A Minor Irritation in Datadude 2008

There occurs an irritating situation in Datadude 2008 (I hear that it is from GDR1 onwards) during Schema Comparison. I am not sure about Datadude 2005 though. It happens when the source is a project and the target is a database, and you try to write updates to the target. What happens is: nothing happens! The schema comparison screen continues to look exactly as it looked like; showing the differences and what action has to be performed, which is indeed irritating, until of course you open the Error List window.

What happens when you click on the Write Updates button is that; if there is some change which cannot be applied to the database destination such as an action which would add a non-null column without a default to a table with data, or if there is simply a syntax error in the source project such as ADD [NewColumn] varchar10; changes are not applied to the target database. The thing is, the Error List gets updated alright, but it does not pop-up, even when it is hidden. This just gives us the “illusion” that nothing happens. Also, in case there is a syntax error such as in the latter scenario; the Export to Editor button gets grayed out.

Datadude 2008 Schema Comparison Issue

This may be a minor issue, but it sure irritates when you didn’t know it before hand. Solution: whenever you experience that updates are not written to the target database or if the Export to Editor button is grayed out, all you have to do is open the Error List


SQLCMD and its usage in the Management Studio Query Editor


I have been getting used to using Datadude (a.k.a. Visual Studio Team System 2008 Database Edition) in the recent days (I jumped directly onto the Datadude 2008 bandwagon).

Coming to the topic… When generating schema scripts, let’s say to create a new database or alter an existing one, datadude uses some SQLCMD codes. It uses these, for example to set the database name in a parameterized fashion. Like this:

:setvar DatabaseName “MyDatabase”
:setvar DefaultDataPath “D:\Databases\”

CREATE DATABASE [$(DatabaseName)]
NAME = [$(DatabaseName)],
FILENAME = ‘$(DefaultDataPath)My_Database.mdf’,
SIZE = 51200 KB,
NAME = [$(DatabaseName)_log],
FILENAME = ‘$(DefaultDataPath)My_Database.ldf’,
SIZE = 102400 KB,
MAXSIZE = 2097152 MB,

When you need to parameterize stuff such as database file paths or database names in your create database script or something you may be in for a fix when using the usual T-SQL parameters, and may need to write a little more complex T-SQL for the task, such as dynamic SQL which I feel is somewhat unnatural.
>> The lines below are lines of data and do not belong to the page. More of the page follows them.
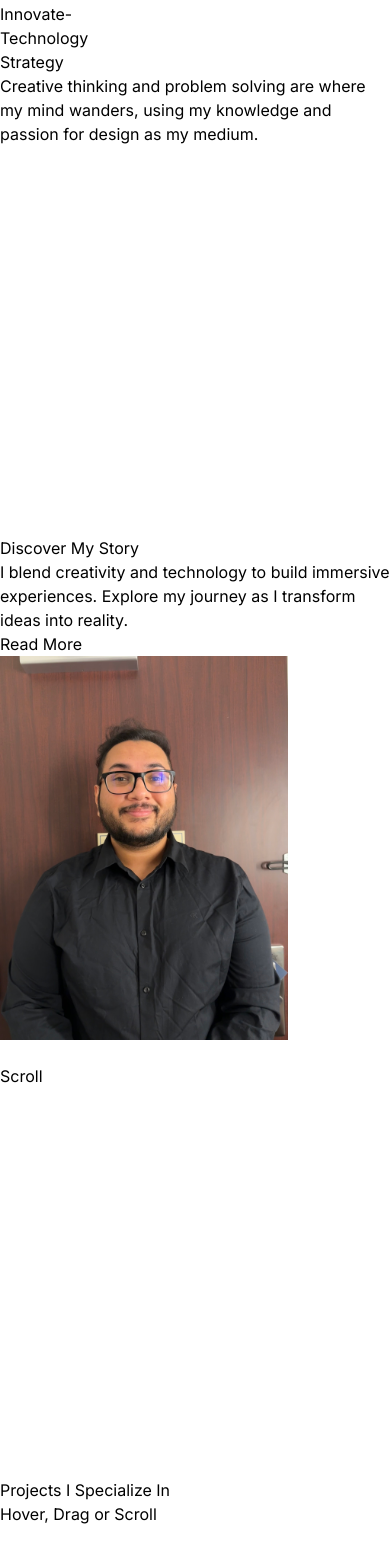
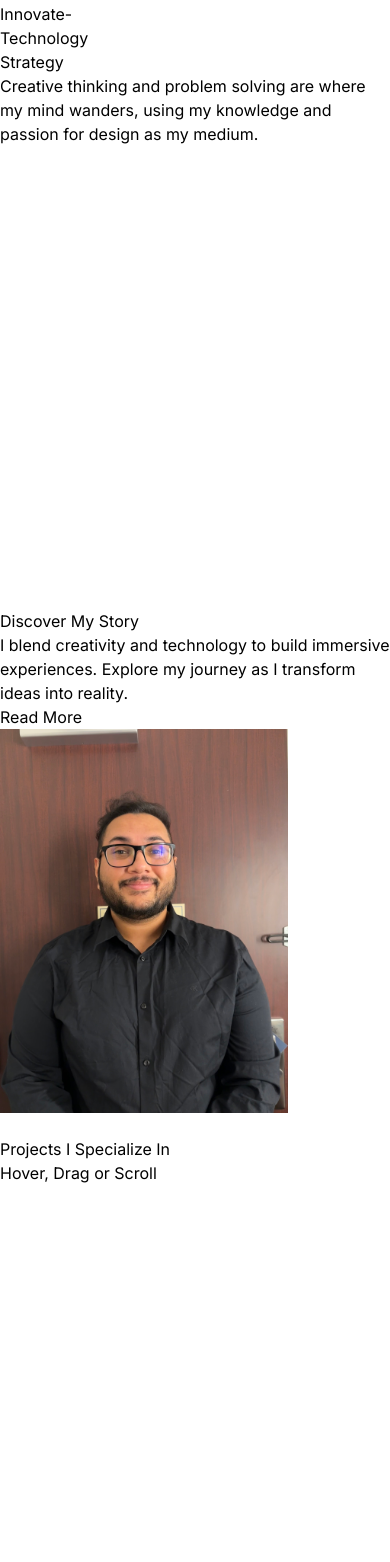
Before and after one commit to shubhamgoel352/shubhamgoel-portfolio, a Next.js app: page / in a window 390 px wide. Shown: the part 292-1854 px from the top of the page. Built offline with nearby package versions, Linux system fonts and the light colour scheme.

Commit message:
Made the AboutPreview.tsx page more immersive with hydration effect

```diff
--- a/src/app/sections/AboutPreview.tsx
+++ b/src/app/sections/AboutPreview.tsx
@@ -1,32 +1,94 @@
 "use client";
 
+import { useMemo, useRef, useState, useEffect } from "react";
 import { motion } from "framer-motion";
 import Image from "next/image";
 import Link from "next/link";
 
+/**
+ * A small seeded random utility so SSR & client match.
+ * Each call returns a stable pseudo-random in [0,1).
+ */
+function seededRandom(seedRef: { current: number }) {
+  const x = Math.sin(seedRef.current++) * 10000;
+  return x - Math.floor(x);
+}
+
 export default function AboutPreview() {
+  // Generate star positions with a stable seed
+  const seedRef = useRef<number>(123); // any seed you like
+  const stars = useMemo(() => {
+    const starCount = 40;
+    const newStars = [];
+    for (let i = 0; i < starCount; i++) {
+      const x = seededRandom(seedRef); // [0..1)
+      const y = seededRandom(seedRef);
+      const size = 1 + seededRandom(seedRef) * 2; // between 1 and 3
+      const duration = 2 + seededRandom(seedRef) * 2; // flicker 2-4s
+      newStars.push({ x, y, size, duration });
+    }
+    return newStars;
+  }, []);
+
+  // We force the same output by rounding the numbers.
+  const formatStarStyle = (star: {
+    x: number;
+    y: number;
+    size: number;
+  }) => {
+    return {
+      left: `${(star.x * 100).toFixed(4)}%`,
+      top: `${(star.y * 100).toFixed(4)}%`,
+      width: `${star.size.toFixed(2)}px`,
+      height: `${star.size.toFixed(2)}px`,
+    };
+  };
+
   return (
-    <section className="relative w-full min-h-screen snap-start bg-gradient-to-br from-black via-[#0a0a0a] to-black text-white overflow-hidden px-4 sm:px-8 py-8 sm:py-16">
-      {/* Optional Animated Background Gradient */}
+    <section
+      suppressHydrationWarning
+      className="relative w-full min-h-screen snap-start bg-gradient-to-br from-black via-[#0a0a0a] to-black text-white overflow-hidden px-4 sm:px-8 py-8 sm:py-16"
+    >
+      {/* 1) Large rotating pink circle */}
       <motion.div
-        initial={{ opacity: 0.8 }}
-        animate={{ opacity: 1 }}
-        transition={{ duration: 2 }}
-        className="absolute inset-0 pointer-events-none"
-        style={{
-          background: "linear-gradient(135deg, #000000 0%, #0a0a0a 50%, #000000 100%)",
-        }}
+        className="absolute w-[800px] h-[800px] bg-pink-600 rounded-full top-1/2 left-1/2 -translate-x-1/2 -translate-y-1/2 blur-3xl opacity-20 z-0"
+        animate={{ rotate: 360 }}
+        transition={{ repeat: Infinity, duration: 60, ease: "linear" }}
       />
 
+      {/* 2) Smaller rotating blue circle */}
+      <motion.div
+        className="absolute w-[400px] h-[400px] bg-blue-500 rounded-full top-[30%] left-[70%] blur-2xl opacity-20 z-0"
+        animate={{ rotate: -360 }}
+        transition={{ repeat: Infinity, duration: 45, ease: "linear" }}
+      />
+
+      {/* 3) Starfield (seeded random with fixed values) */}
+      <div className="pointer-events-none absolute inset-0 overflow-hidden z-0">
+        {stars.map((star, i) => (
+          <motion.div
+            key={i}
+            className="absolute rounded-full bg-white"
+            style={formatStarStyle(star)}
+            animate={{ opacity: [0.1, 1, 0.1] }}
+            transition={{
+              repeat: Infinity,
+              duration: star.duration,
+              ease: "easeInOut",
+            }}
+          />
+        ))}
+      </div>
+
       {/* Main Content */}
-      <div className="relative z-10 flex flex-col md:flex-row items-center justify-center min-h-screen gap-8">
+      <div className="relative z-10 flex flex-col md:flex-row items-center justify-center min-h-screen gap-12">
         {/* Left Column: Animated Intro Text */}
-        <div className="md:w-1/2 space-y-4 text-left">
+        <div className="md:w-1/2 space-y-6 text-left">
           <motion.h1
             initial={{ x: -100, opacity: 0 }}
             animate={{ x: 0, opacity: 1 }}
             transition={{ duration: 1.2 }}
-            className="text-2xl sm:text-3xl md:text-5xl font-bold uppercase tracking-tight"
+            className="text-3xl sm:text-4xl md:text-5xl font-bold uppercase tracking-tight leading-tight"
           >
             Discover My Story
           </motion.h1>
@@ -34,13 +96,13 @@ export default function AboutPreview() {
             initial={{ x: -100, opacity: 0 }}
             animate={{ x: 0, opacity: 1 }}
             transition={{ duration: 1.2, delay: 0.3 }}
-            className="text-sm sm:text-base md:text-lg text-gray-400"
+            className="text-sm sm:text-base md:text-lg text-gray-300"
           >
             I blend creativity and technology to build immersive experiences.
             Explore my journey as I transform ideas into reality.
           </motion.p>
 
-          {/* New "Read More" Button */}
+          {/* "Read More" Button */}
           <motion.div
             initial={{ y: 20, opacity: 0 }}
             animate={{ y: 0, opacity: 1 }}
@@ -55,7 +117,7 @@ export default function AboutPreview() {
           </motion.div>
         </div>
 
-        {/* Right Column: Interactive Profile Image with Tilt, Zoom & Hover Overlay */}
+        {/* Right Column: Interactive Profile Image */}
         <div className="md:w-1/2 flex justify-center items-center mt-8 md:mt-0">
           <motion.div
             className="relative w-56 sm:w-64 md:w-72 h-56 sm:h-64 md:h-72 rounded-2xl overflow-hidden shadow-2xl cursor-pointer"
@@ -88,33 +150,6 @@ export default function AboutPreview() {
           </motion.div>
         </div>
       </div>
-
-      {/* Scroll Indicator */}
-      <div className="absolute bottom-8 w-full flex justify-center items-center">
-        <motion.div
-          initial={{ opacity: 0 }}
-          animate={{ opacity: 1 }}
-          transition={{ duration: 1, delay: 1 }}
-          className="flex flex-col items-center"
-        >
-          <span className="text-xs sm:text-sm text-gray-400 uppercase mb-2">Scroll</span>
-          <motion.svg
-            xmlns="http://www.w3.org/2000/svg"
-            viewBox="0 0 24 24"
-            fill="none"
-            stroke="white"
-            strokeWidth={2}
-            strokeLinecap="round"
-            strokeLinejoin="round"
-            className="w-5 h-5 sm:w-6 sm:h-6"
-            initial={{ y: 0 }}
-            animate={{ y: [0, 10, 0] }}
-            transition={{ repeat: Infinity, duration: 1.5 }}
-          >
-            <path d="M7 17l9-9M17 7l-9 9" />
-          </motion.svg>
-        </motion.div>
-      </div>
     </section>
   );
 }
```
Using SQLCMD, therefore makes it quite simple and clean. What hurts me though, is that SQLCMD has been around since SQL Server 2005, and I have only just adopted it.

When using SQLCMD in the Query Editor of Management Studio, it would not work under the default settings. You would as a result need to enable SQLCMD mode from the Query menu.

Enable SQLCMD in Query Editor

The primary usage of SQLCMD though, is for command prompt based queries. Yet, it also comes in quite handy in times like these mentioned earlier.

Restoring a database to a lower edition – SQL Server 2008


SQL Server 2008 introduced a few Enterprise Edition-only features which changes the structure of a database when implemented. These features are:

  • Partitioning
  • Change data capture
  • Transparent data encryption
  • Data compression

Due to this, whenever you do a database restore or attach on an SQL Server 2008 instance with a lower edition, SQL Server would not allow you.

So what can you do when you have to move a database to a lower edition? Remove the offending features of course, there’s nothing else that you could do. But, how would you know which of the offending enterprise edition-only features are enabled on your database? Use the new dynamic management view sys.dm_db_persisted_sku_features. It’s a simple view which returns the feature you have enabled on your database along with its id. Hence, if the view shows any records, all you got to do now is disable the feature(s) before backing up.

Query Results

Note: Of course partitioning was present in SQL Server 2005 as well, and even there you had to remove partitioning if you had to restore a database on a lower edition.